TASK PROMPT
In your copy, reproduce each entry exactly and include no picture.

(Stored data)
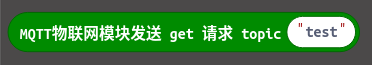
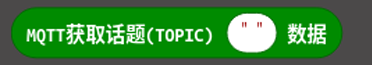
msg

diff --git a/README.md b/README.md
@@ -1,6 +1,14 @@
 # EMmqtt
 让用户非常容易接收和发送物联网信息，远程物联网控制从未如此简单。
 
+物联中心地址：https://aiot.huiwancode.com
+
+物联网编程步骤：
+1.注册账号
+2.添加物联硬件
+3.绘玩编程APP云集模块添加云数据进行交互
+4.查看配置并进行程序编写
+
 ![image](image/index.png)
 
 ## 硬件参数
@@ -75,4 +83,4 @@
 
 ![image](image/http_example.png)
 
-     解释：mqtt物联网模块设置P1，P2引脚为发送接收引脚，设置Wi-Fi配置，连接Wi-Fi；连接http服务器，端口为80，当按下microbit A键之后，mqtt模块发送get请求“test”,并且把接收到的请求数据在microbit点阵屏上显示。
+     解释：mqtt物联网模块设置P1，P2引脚为发送接收引脚，设置Wi-Fi配置，连接Wi-Fi；连接http服务器，端口为80，当按下microbit A键之后，mqtt模块发送get请求“dataset/get/id/ig54853k/secret/s7e00556i1kbi1ll/topic/84742/name/{替换为APP云集数据名称}”,并且把接收到的请求数据在microbit点阵屏上显示。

RESULT
msg

diff --git a/README.md b/README.md
@@ -1,6 +1,14 @@
 # EMmqtt
 让用户非常容易接收和发送物联网信息，远程物联网控制从未如此简单。
 
+物联中心地址：https://aiot.huiwancode.com
+
+物联网编程步骤：
+1.注册账号
+2.添加物联硬件
+3.绘玩编程APP云集模块添加云数据进行交互
+4.查看配置并进行程序编写
+
 ![image](image/index.png)
 
 ## 硬件参数
@@ -75,4 +83,4 @@
 
 ![image](image/http_example.png)
 
-     解释：mqtt物联网模块设置P1，P2引脚为发送接收引脚，设置Wi-Fi配置，连接Wi-Fi；连接http服务器，端口为80，当按下microbit A键之后，mqtt模块发送get请求“test”,并且把接收到的请求数据在microbit点阵屏上显示。
+     解释：mqtt物联网模块设置P1，P2引脚为发送接收引脚，设置Wi-Fi配置，连接Wi-Fi；连接http服务器，端口为80，当按下microbit A键之后，mqtt模块发送get请求“dataset/get/id/ig54853k/secret/s7e00556i1kbi1ll/topic/84742/name/{替换为APP云集数据名称}”,并且把接收到的请求数据在microbit点阵屏上显示。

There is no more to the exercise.